━━━ Exercise materials ━━━
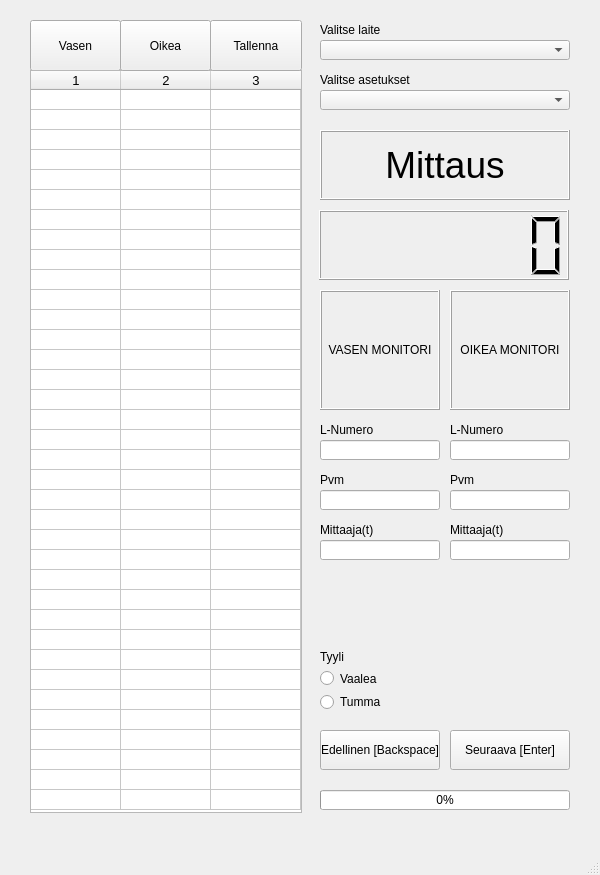
cyanidesayonara/monitorimittari, file ui.ui: the form before one commit.
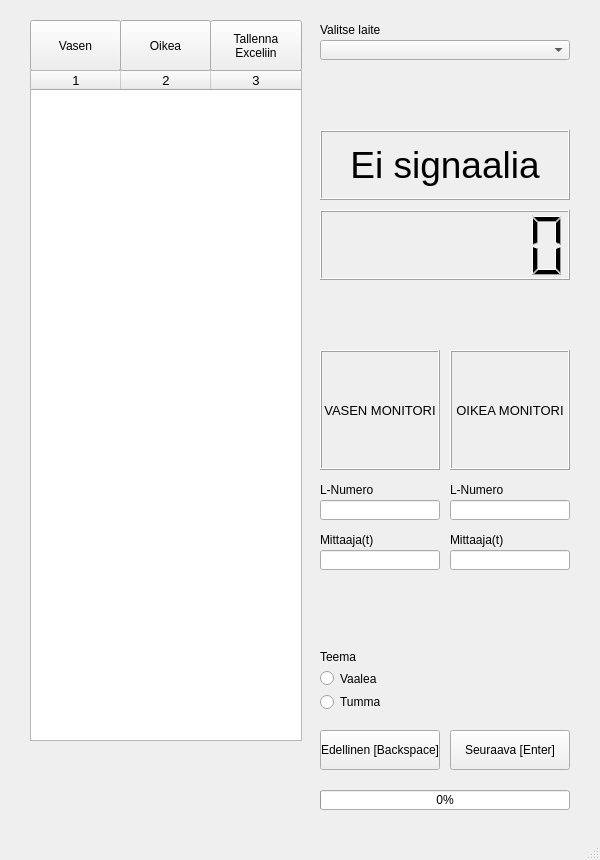
The form after the commit.

What changed in the file:
```diff
--- a/ui.ui
+++ b/ui.ui
@@ -7,7 +7,7 @@
     <x>0</x>
     <y>0</y>
     <width>600</width>
-    <height>875</height>
+    <height>860</height>
    </rect>
   </property>
   <property name="windowTitle">
@@ -66,7 +66,7 @@
    <widget class="QLCDNumber" name="lcdNumber">
     <property name="geometry">
      <rect>
-      <x>319</x>
+      <x>320</x>
       <y>210</y>
       <width>250</width>
       <height>70</height>
@@ -106,7 +106,7 @@
      <enum>QFrame::Raised</enum>
     </property>
     <property name="text">
-     <string>Mittaus</string>
+     <string>Ei signaalia</string>
     </property>
     <property name="alignment">
      <set>Qt::AlignCenter</set>
@@ -118,7 +118,7 @@
       <x>30</x>
       <y>70</y>
       <width>272</width>
-      <height>743</height>
+      <height>671</height>
      </rect>
     </property>
     <property name="font">
@@ -136,7 +136,7 @@
      <enum>Qt::SolidLine</enum>
     </property>
     <property name="rowCount">
-     <number>36</number>
+     <number>0</number>
     </property>
     <property name="columnCount">
      <number>3</number>
@@ -159,42 +159,6 @@
     <attribute name="verticalHeaderMinimumSectionSize">
      <number>20</number>
     </attribute>
-    <row/>
-    <row/>
-    <row/>
-    <row/>
-    <row/>
-    <row/>
-    <row/>
-    <row/>
-    <row/>
-    <row/>
-    <row/>
-    <row/>
-    <row/>
-    <row/>
-    <row/>
-    <row/>
-    <row/>
-    <row/>
-    <row/>
-    <row/>
-    <row/>
-    <row/>
-    <row/>
-    <row/>
-    <row/>
-    <row/>
-    <row/>
-    <row/>
-    <row/>
-    <row/>
-    <row/>
-    <row/>
-    <row/>
-    <row/>
-    <row/>
-    <row/>
     <column/>
     <column/>
     <column/>
@@ -203,7 +167,7 @@
     <property name="geometry">
      <rect>
       <x>320</x>
-      <y>440</y>
+      <y>500</y>
       <width>120</width>
       <height>20</height>
      </rect>
@@ -213,7 +177,7 @@
     <property name="geometry">
      <rect>
       <x>450</x>
-      <y>440</y>
+      <y>500</y>
       <width>120</width>
       <height>20</height>
      </rect>
@@ -223,11 +187,16 @@
     <property name="geometry">
      <rect>
       <x>320</x>
-      <y>290</y>
+      <y>350</y>
       <width>120</width>
       <height>120</height>
      </rect>
     </property>
+    <property name="font">
+     <font>
+      <pointsize>10</pointsize>
+     </font>
+    </property>
     <property name="frameShape">
      <enum>QFrame::Box</enum>
     </property>
@@ -245,11 +214,16 @@
     <property name="geometry">
      <rect>
       <x>450</x>
-      <y>290</y>
+      <y>350</y>
       <width>120</width>
       <height>120</height>
      </rect>
     </property>
+    <property name="font">
+     <font>
+      <pointsize>10</pointsize>
+     </font>
+    </property>
     <property name="frameShape">
      <enum>QFrame::Box</enum>
     </property>
@@ -267,7 +241,7 @@
     <property name="geometry">
      <rect>
       <x>320</x>
-      <y>420</y>
+      <y>480</y>
       <width>120</width>
       <height>20</height>
      </rect>
@@ -280,7 +254,7 @@
     <property name="geometry">
      <rect>
       <x>450</x>
-      <y>420</y>
+      <y>480</y>
       <width>120</width>
       <height>20</height>
      </rect>
@@ -292,59 +266,13 @@
    <widget class="QLabel" name="rightPvmLabel">
     <property name="geometry">
      <rect>
-      <x>450</x>
-      <y>470</y>
-      <width>120</width>
-      <height>20</height>
-     </rect>
-    </property>
-    <property name="text">
-     <string>Pvm</string>
-    </property>
-   </widget>
-   <widget class="QLineEdit" name="leftPvmInput">
-    <property name="geometry">
-     <rect>
       <x>320</x>
-      <y>490</y>
+      <y>530</y>
       <width>120</width>
       <height>20</height>
      </rect>
     </property>
-   </widget>
-   <widget class="QLineEdit" name="rightPvmInput">
-    <property name="geometry">
-     <rect>
-      <x>450</x>
-      <y>490</y>
-      <width>120</width>
-      <height>20</height>
-     </rect>
-    </property>
-   </widget>
-   <widget class="QLabel" name="leftPvmLabel">
-    <property name="geometry">
-     <rect>
-      <x>320</x>
-      <y>470</y>
-      <width>120</width>
-      <height>20</height>
-     </rect>
-    </property>
     <property name="text">
-     <string>Pvm</string>
-    </property>
-   </widget>
-   <widget class="QLabel" name="leftMittaajaLabel">
-    <property name="geometry">
-     <rect>
-      <x>320</x>
-      <y>520</y>
-      <width>120</width>
-      <height>20</height>
-     </rect>
-    </property>
-    <property name="text">
      <string>Mittaaja(t)</string>
     </property>
    </widget>
@@ -352,7 +280,7 @@
     <property name="geometry">
      <rect>
       <x>450</x>
-      <y>520</y>
+      <y>530</y>
       <width>120</width>
       <height>20</height>
      </rect>
@@ -365,7 +293,7 @@
     <property name="geometry">
      <rect>
       <x>320</x>
-      <y>540</y>
+      <y>550</y>
       <width>120</width>
       <height>20</height>
      </rect>
@@ -375,7 +303,7 @@
     <property name="geometry">
      <rect>
       <x>450</x>
-      <y>540</y>
+      <y>550</y>
       <width>120</width>
       <height>20</height>
      </rect>
@@ -394,7 +322,7 @@
      <item>
       <widget class="QLabel" name="themeLabel">
        <property name="text">
-        <string>Tyyli</string>
+        <string>Teema</string>
        </property>
       </widget>
      </item>
@@ -436,7 +364,7 @@
       <x>30</x>
       <y>70</y>
       <width>272</width>
-      <height>743</height>
+      <height>671</height>
      </rect>
     </property>
     <property name="font">
@@ -454,7 +382,7 @@
      <enum>Qt::SolidLine</enum>
     </property>
     <property name="rowCount">
-     <number>36</number>
+     <number>0</number>
     </property>
     <property name="columnCount">
      <number>3</number>
@@ -477,42 +405,6 @@
     <attribute name="verticalHeaderMinimumSectionSize">
      <number>20</number>
     </attribute>
-    <row/>
-    <row/>
-    <row/>
-    <row/>
-    <row/>
-    <row/>
-    <row/>
-    <row/>
-    <row/>
-    <row/>
-    <row/>
-    <row/>
-    <row/>
-    <row/>
-    <row/>
-    <row/>
-    <row/>
-    <row/>
-    <row/>
-    <row/>
-    <row/>
-    <row/>
-    <row/>
-    <row/>
-    <row/>
-    <row/>
-    <row/>
-    <row/>
-    <row/>
-    <row/>
-    <row/>
-    <row/>
-    <row/>
-    <row/>
-    <row/>
-    <row/>
     <column/>
     <column/>
     <column/>
@@ -543,7 +435,8 @@
      </rect>
     </property>
     <property name="text">
-     <string>Tallenna</string>
+     <string>Tallenna
+Exceliin</string>
     </property>
    </widget>
    <widget class="QProgressBar" name="progressBar">
@@ -559,29 +452,6 @@
      <number>0</number>
     </property>
    </widget>
-   <widget class="QLabel" name="settingsBoxLabel">
-    <property name="geometry">
-     <rect>
-      <x>320</x>
-      <y>70</y>
-      <width>260</width>
-      <height>20</height>
-     </rect>
-    </property>
-    <property name="text">
-     <string>Valitse asetukset</string>
-    </property>
-   </widget>
-   <widget class="QComboBox" name="settingsBox">
-    <property name="geometry">
-     <rect>
-      <x>320</x>
-      <y>90</y>
-      <width>250</width>
-      <height>20</height>
-     </rect>
-    </property>
-   </widget>
   </widget>
   <widget class="QMenuBar" name="menubar">
    <property name="geometry">
```
Left out of the diff: 8 changed lines with no effect on the pictures.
━━━
§ **What is needed**:
In the copy, include every entry above exactly and leave out each picture.

§ **Answer section**:
cyanidesayonara/monitorimittari, file ui.ui: the form before one commit.
The form after the commit.

What changed in the file:
```diff
--- a/ui.ui
+++ b/ui.ui
@@ -7,7 +7,7 @@
     <x>0</x>
     <y>0</y>
     <width>600</width>
-    <height>875</height>
+    <height>860</height>
    </rect>
   </property>
   <property name="windowTitle">
@@ -66,7 +66,7 @@
    <widget class="QLCDNumber" name="lcdNumber">
     <property name="geometry">
      <rect>
-      <x>319</x>
+      <x>320</x>
       <y>210</y>
       <width>250</width>
       <height>70</height>
@@ -106,7 +106,7 @@
      <enum>QFrame::Raised</enum>
     </property>
     <property name="text">
-     <string>Mittaus</string>
+     <string>Ei signaalia</string>
     </property>
     <property name="alignment">
      <set>Qt::AlignCenter</set>
@@ -118,7 +118,7 @@
       <x>30</x>
       <y>70</y>
       <width>272</width>
-      <height>743</height>
+      <height>671</height>
      </rect>
     </property>
     <property name="font">
@@ -136,7 +136,7 @@
      <enum>Qt::SolidLine</enum>
     </property>
     <property name="rowCount">
-     <number>36</number>
+     <number>0</number>
     </property>
     <property name="columnCount">
      <number>3</number>
@@ -159,42 +159,6 @@
     <attribute name="verticalHeaderMinimumSectionSize">
      <number>20</number>
     </attribute>
-    <row/>
-    <row/>
-    <row/>
-    <row/>
-    <row/>
-    <row/>
-    <row/>
-    <row/>
-    <row/>
-    <row/>
-    <row/>
-    <row/>
-    <row/>
-    <row/>
-    <row/>
-    <row/>
-    <row/>
-    <row/>
-    <row/>
-    <row/>
-    <row/>
-    <row/>
-    <row/>
-    <row/>
-    <row/>
-    <row/>
-    <row/>
-    <row/>
-    <row/>
-    <row/>
-    <row/>
-    <row/>
-    <row/>
-    <row/>
-    <row/>
-    <row/>
     <column/>
     <column/>
     <column/>
@@ -203,7 +167,7 @@
     <property name="geometry">
      <rect>
       <x>320</x>
-      <y>440</y>
+      <y>500</y>
       <width>120</width>
       <height>20</height>
      </rect>
@@ -213,7 +177,7 @@
     <property name="geometry">
      <rect>
       <x>450</x>
-      <y>440</y>
+      <y>500</y>
       <width>120</width>
       <height>20</height>
      </rect>
@@ -223,11 +187,16 @@
     <property name="geometry">
      <rect>
       <x>320</x>
-      <y>290</y>
+      <y>350</y>
       <width>120</width>
       <height>120</height>
      </rect>
     </property>
+    <property name="font">
+     <font>
+      <pointsize>10</pointsize>
+     </font>
+    </property>
     <property name="frameShape">
      <enum>QFrame::Box</enum>
     </property>
@@ -245,11 +214,16 @@
     <property name="geometry">
      <rect>
       <x>450</x>
-      <y>290</y>
+      <y>350</y>
       <width>120</width>
       <height>120</height>
      </rect>
     </property>
+    <property name="font">
+     <font>
+      <pointsize>10</pointsize>
+     </font>
+    </property>
     <property name="frameShape">
      <enum>QFrame::Box</enum>
     </property>
@@ -267,7 +241,7 @@
     <property name="geometry">
      <rect>
       <x>320</x>
-      <y>420</y>
+      <y>480</y>
       <width>120</width>
       <height>20</height>
      </rect>
@@ -280,7 +254,7 @@
     <property name="geometry">
      <rect>
       <x>450</x>
-      <y>420</y>
+      <y>480</y>
       <width>120</width>
       <height>20</height>
      </rect>
@@ -292,59 +266,13 @@
    <widget class="QLabel" name="rightPvmLabel">
     <property name="geometry">
      <rect>
-      <x>450</x>
-      <y>470</y>
-      <width>120</width>
-      <height>20</height>
-     </rect>
-    </property>
-    <property name="text">
-     <string>Pvm</string>
-    </property>
-   </widget>
-   <widget class="QLineEdit" name="leftPvmInput">
-    <property name="geometry">
-     <rect>
       <x>320</x>
-      <y>490</y>
+      <y>530</y>
       <width>120</width>
       <height>20</height>
      </rect>
     </property>
-   </widget>
-   <widget class="QLineEdit" name="rightPvmInput">
-    <property name="geometry">
-     <rect>
-      <x>450</x>
-      <y>490</y>
-      <width>120</width>
-      <height>20</height>
-     </rect>
-    </property>
-   </widget>
-   <widget class="QLabel" name="leftPvmLabel">
-    <property name="geometry">
-     <rect>
-      <x>320</x>
-      <y>470</y>
-      <width>120</width>
-      <height>20</height>
-     </rect>
-    </property>
     <property name="text">
-     <string>Pvm</string>
-    </property>
-   </widget>
-   <widget class="QLabel" name="leftMittaajaLabel">
-    <property name="geometry">
-     <rect>
-      <x>320</x>
-      <y>520</y>
-      <width>120</width>
-      <height>20</height>
-     </rect>
-    </property>
-    <property name="text">
      <string>Mittaaja(t)</string>
     </property>
    </widget>
@@ -352,7 +280,7 @@
     <property name="geometry">
      <rect>
       <x>450</x>
-      <y>520</y>
+      <y>530</y>
       <width>120</width>
       <height>20</height>
      </rect>
@@ -365,7 +293,7 @@
     <property name="geometry">
      <rect>
       <x>320</x>
-      <y>540</y>
+      <y>550</y>
       <width>120</width>
       <height>20</height>
      </rect>
@@ -375,7 +303,7 @@
     <property name="geometry">
      <rect>
       <x>450</x>
-      <y>540</y>
+      <y>550</y>
       <width>120</width>
       <height>20</height>
      </rect>
@@ -394,7 +322,7 @@
      <item>
       <widget class="QLabel" name="themeLabel">
        <property name="text">
-        <string>Tyyli</string>
+        <string>Teema</string>
        </property>
       </widget>
      </item>
@@ -436,7 +364,7 @@
       <x>30</x>
       <y>70</y>
       <width>272</width>
-      <height>743</height>
+      <height>671</height>
      </rect>
     </property>
     <property name="font">
@@ -454,7 +382,7 @@
      <enum>Qt::SolidLine</enum>
     </property>
     <property name="rowCount">
-     <number>36</number>
+     <number>0</number>
     </property>
     <property name="columnCount">
      <number>3</number>
@@ -477,42 +405,6 @@
     <attribute name="verticalHeaderMinimumSectionSize">
      <number>20</number>
     </attribute>
-    <row/>
-    <row/>
-    <row/>
-    <row/>
-    <row/>
-    <row/>
-    <row/>
-    <row/>
-    <row/>
-    <row/>
-    <row/>
-    <row/>
-    <row/>
-    <row/>
-    <row/>
-    <row/>
-    <row/>
-    <row/>
-    <row/>
-    <row/>
-    <row/>
-    <row/>
-    <row/>
-    <row/>
-    <row/>
-    <row/>
-    <row/>
-    <row/>
-    <row/>
-    <row/>
-    <row/>
-    <row/>
-    <row/>
-    <row/>
-    <row/>
-    <row/>
     <column/>
     <column/>
     <column/>
@@ -543,7 +435,8 @@
      </rect>
     </property>
     <property name="text">
-     <string>Tallenna</string>
+     <string>Tallenna
+Exceliin</string>
     </property>
    </widget>
    <widget class="QProgressBar" name="progressBar">
@@ -559,29 +452,6 @@
      <number>0</number>
     </property>
    </widget>
-   <widget class="QLabel" name="settingsBoxLabel">
-    <property name="geometry">
-     <rect>
-      <x>320</x>
-      <y>70</y>
-      <width>260</width>
-      <height>20</height>
-     </rect>
-    </property>
-    <property name="text">
-     <string>Valitse asetukset</string>
-    </property>
-   </widget>
-   <widget class="QComboBox" name="settingsBox">
-    <property name="geometry">
-     <rect>
-      <x>320</x>
-      <y>90</y>
-      <width>250</width>
-      <height>20</height>
-     </rect>
-    </property>
-   </widget>
   </widget>
   <widget class="QMenuBar" name="menubar">
    <property name="geometry">
```
Left out of the diff: 8 changed lines with no effect on the pictures.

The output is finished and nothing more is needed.